■ Given records:
####

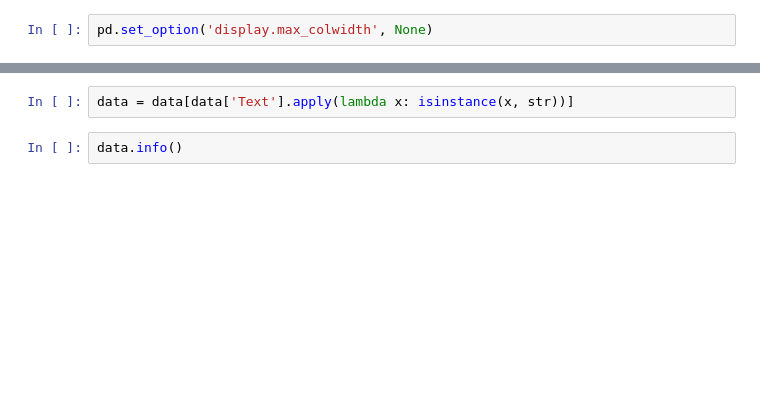
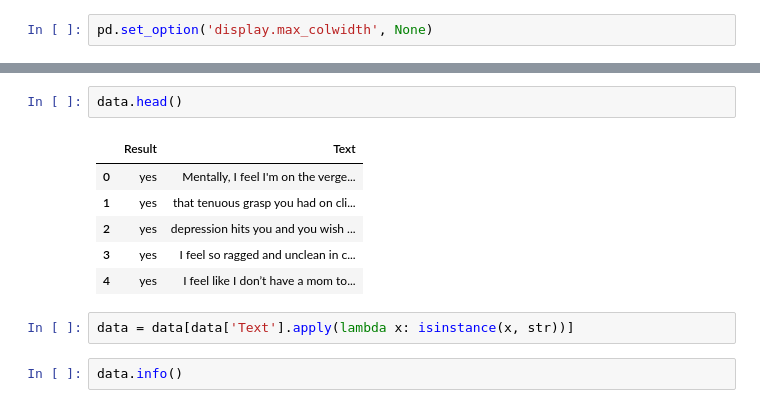
Before and after one commit to Halil3509/TEKNOFEST-Dilbazlar, a Jupyter notebook: translation.ipynb, the cells around one changed output, grey strips where cells are left out. Drawn from its saved outputs; the diff is of its cells as text; blank space fills up the shorter version.

```diff
--- a/translation.ipynb
+++ b/translation.ipynb
@@ -21,3 +21,12 @@ memory usage: 13.7+ KB
+# %%
+data.head()
+# %% [output]
+|  | Result | Text |
+| 0 | yes | Mentally, I feel I'm on the verge... |
+| 1 | yes | that tenuous grasp you had on cli... |
+| 2 | yes | depression hits you and you wish ... |
+| 3 | yes | I feel so ragged and unclean in c... |
+| 4 | yes | I feel like I don’t have a mom to... |
 # %%
 data = data[data['Text'].apply(lambda x: isinstance(x, str))]
 # %%
```
Also changed, not shown: parts of 10 cells of this notebook, 15 other files.
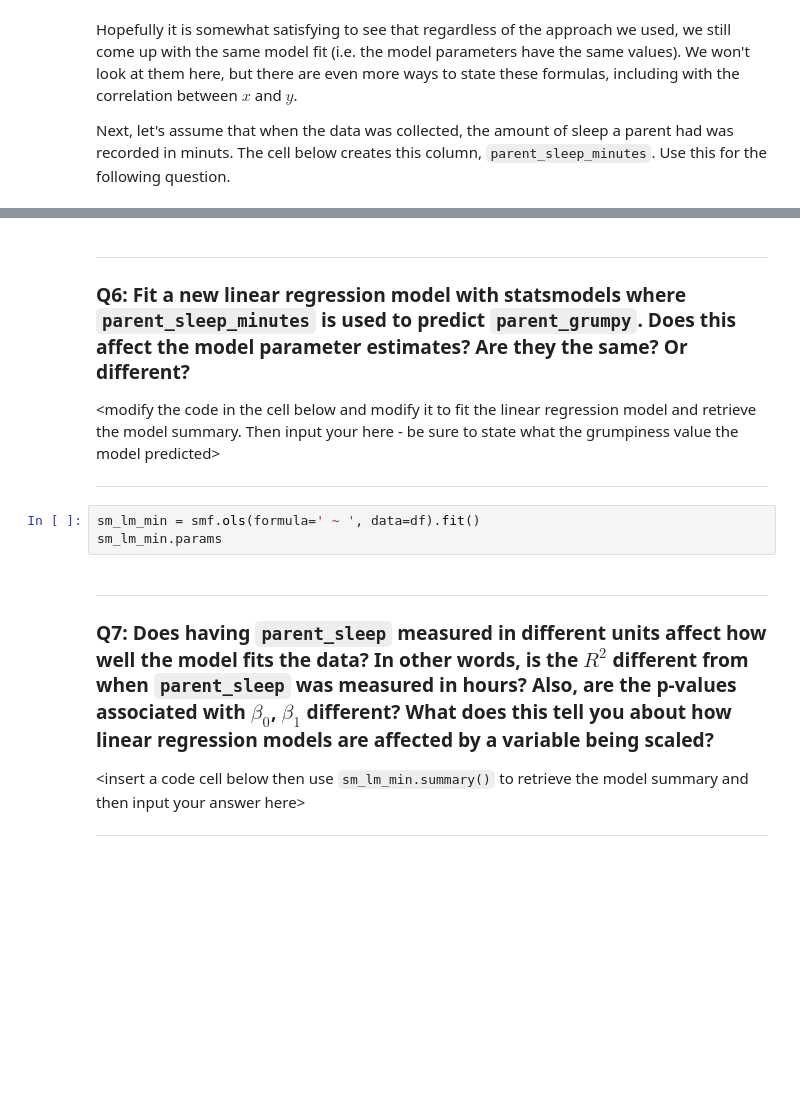
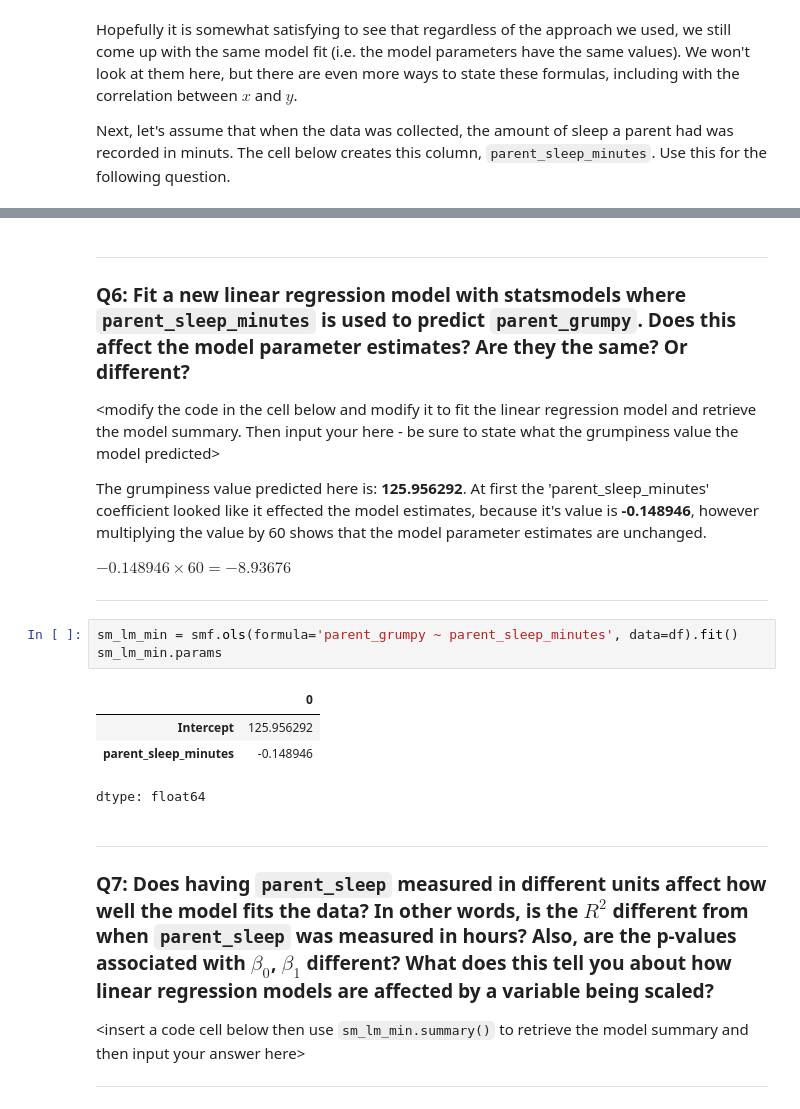
Before and after one commit to Bphissles/cs3120-assign2, a Jupyter notebook: linear_regression_lab.ipynb, the cells around one changed output, grey strips where cells are left out. Cells and saved outputs as stored; diff of their text form; blank space fills up the shorter version.

```diff
--- a/linear_regression_lab.ipynb
+++ b/linear_regression_lab.ipynb
@@ -531,10 +594,19 @@ df.parent_sleep_minutes.describe()
 
  \<modify the code in the cell below and modify it to fit the linear regression model and retrieve the model summary. Then input your here - be sure to state what the grumpiness value the model predicted\>
 
+The grumpiness value predicted here is: **125.956292**. At first the 'parent_sleep_minutes' coefficient looked like it effected the model estimates, because it's value is **-0.148946**, however multiplying the value by 60 shows that the model parameter estimates are unchanged.
+
+$-0.148946 × 60 = -8.93676$
+
  ***
 # %%
-sm_lm_min = smf.ols(formula=' ~ ', data=df).fit()
+sm_lm_min = smf.ols(formula='parent_grumpy ~ parent_sleep_minutes', data=df).fit()
 sm_lm_min.params
+# %% [output]
+|  | 0 |
+| Intercept | 125.956292 |
+| parent_sleep_minutes | -0.148946 |
+dtype: float64
 # %% [markdown]
 ***
 
```
Also changed, not shown: parts of 13 cells of this notebook.
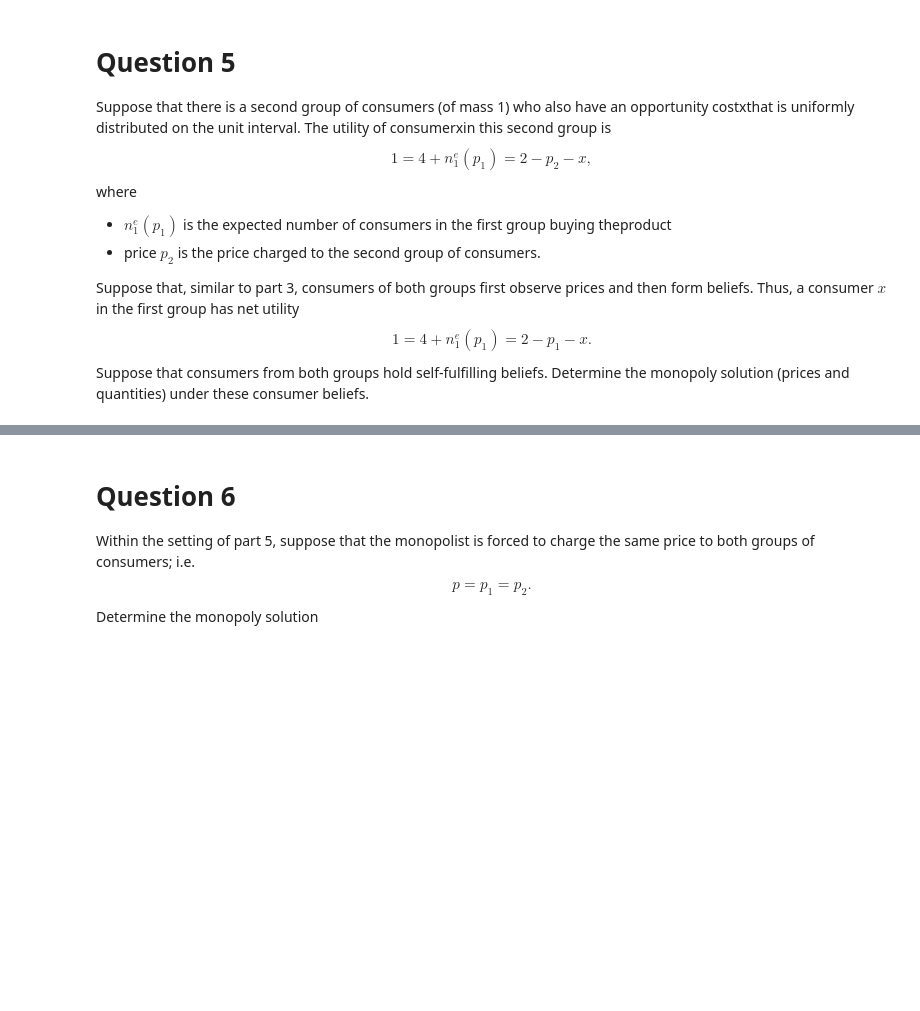
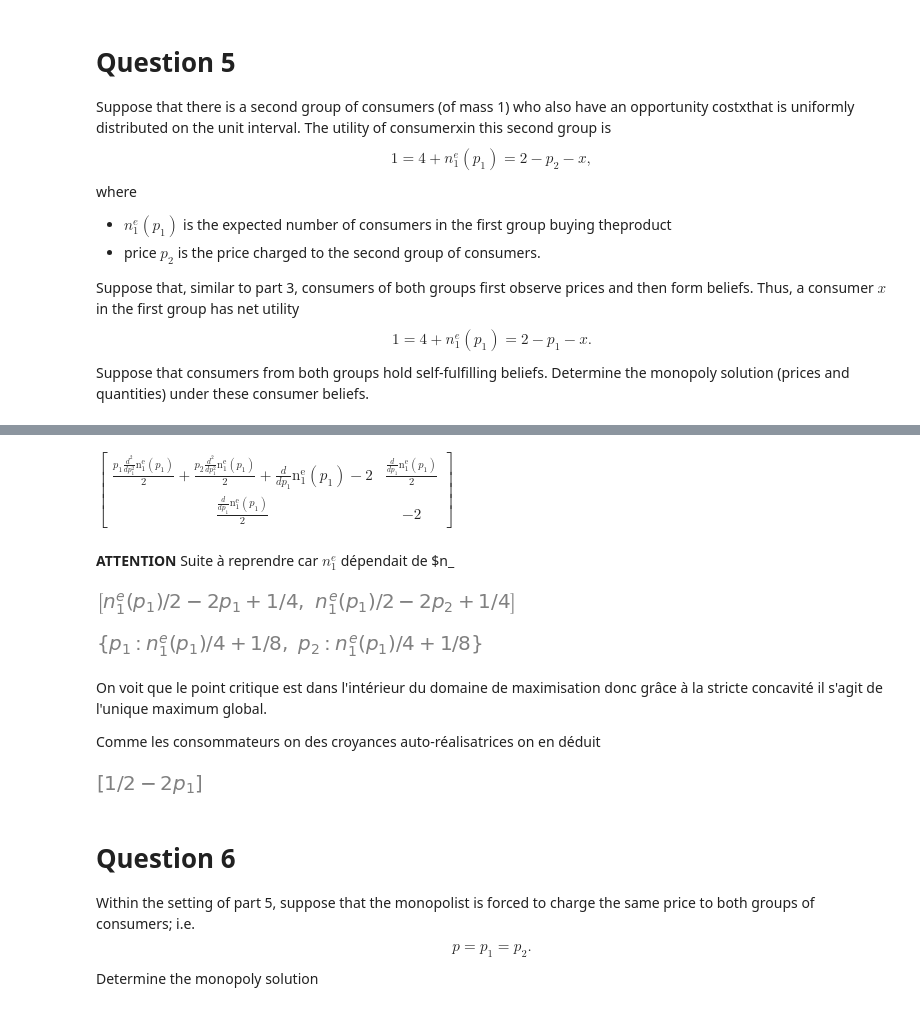
Before and after one commit to MECEN-TOURS/SI-2020-2021, a Jupyter notebook: exercice_introductif/Initial.ipynb, the cells around one changed output, grey strips where cells are left out. Drawn from its saved outputs; the diff is of its cells as text; code cells hidden in the pictures; blank space fills up the shorter version.

```diff
--- a/exercice_introductif/Initial.ipynb
+++ b/exercice_introductif/Initial.ipynb
@@ -318,3 +353,30 @@ Determine the monopoly solution (prices and quantities) under these consumer bel
+# %%
+H = sp.hessian(profit, (p1, p2))
+display(H)
+# %% [output]
+$\displaystyle \left[\begin{matrix}\frac{p_{1} \frac{d^{2}}{d p_{1}^{2}} \operatorname{n^e_{1}}{\left(p_{1} \right)}}{2} + \frac{p_{2} \frac{d^{2}}{d p_{1}^{2}} \operatorname{n^e_{1}}{\left(p_{1} \right)}}{2} + \frac{d}{d p_{1}} \operatorname{n^e_{1}}{\left(p_{1} \right)} - 2 & \frac{\frac{d}{d p_{1}} \operatorname{n^e_{1}}{\left(p_{1} \right)}}{2}\\\frac{\frac{d}{d p_{1}} \operatorname{n^e_{1}}{\left(p_{1} \right)}}{2} & -2\end{matrix}\right]$
+# %% [markdown]
+**ATTENTION** Suite à reprendre car $n^e_1$ dépendait de $n_
+# %%
+gradient = [sp.diff(profit, p1), sp.diff(profit, p2)]
+display(gradient)
+# %% [output]
+[figure, added]
+# %%
+sol, = sp.solve(gradient, (p1, p2), dict=True)
+display(sol)
+# %% [output]
+[figure, added]
+# %% [markdown]
+On voit que le point critique est dans l'intérieur du domaine de maximisation donc grâce à la stricte concavité il s'agit de l'unique maximum global.
+
+Comme les consommateurs on des croyances auto-réalisatrices on en déduit
+# %%
+nm31, = sp.solve(sp.Eq(utilite1.subs(x, ne1), 0), ne1)
+display(nm31)
+nm32, = sp.solve(sp.Eq(utilite2.subs(x, ne1)))
+# %% [output]
+[figure, added]
 # %% [markdown]
 # Question 6
 
```
Also changed, not shown: parts of 5 cells of this notebook.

####

■ Activity:
If a line in the entries contains the word "translation", copy that line out.

■ Reply to the task:
Before and after one commit to Halil3509/TEKNOFEST-Dilbazlar, a Jupyter notebook: translation.ipynb, the cells around one changed output, grey strips where cells are left out. Drawn from its saved outputs; the diff is of its cells as text; blank space fills up the shorter version.
--- a/translation.ipynb
+++ b/translation.ipynb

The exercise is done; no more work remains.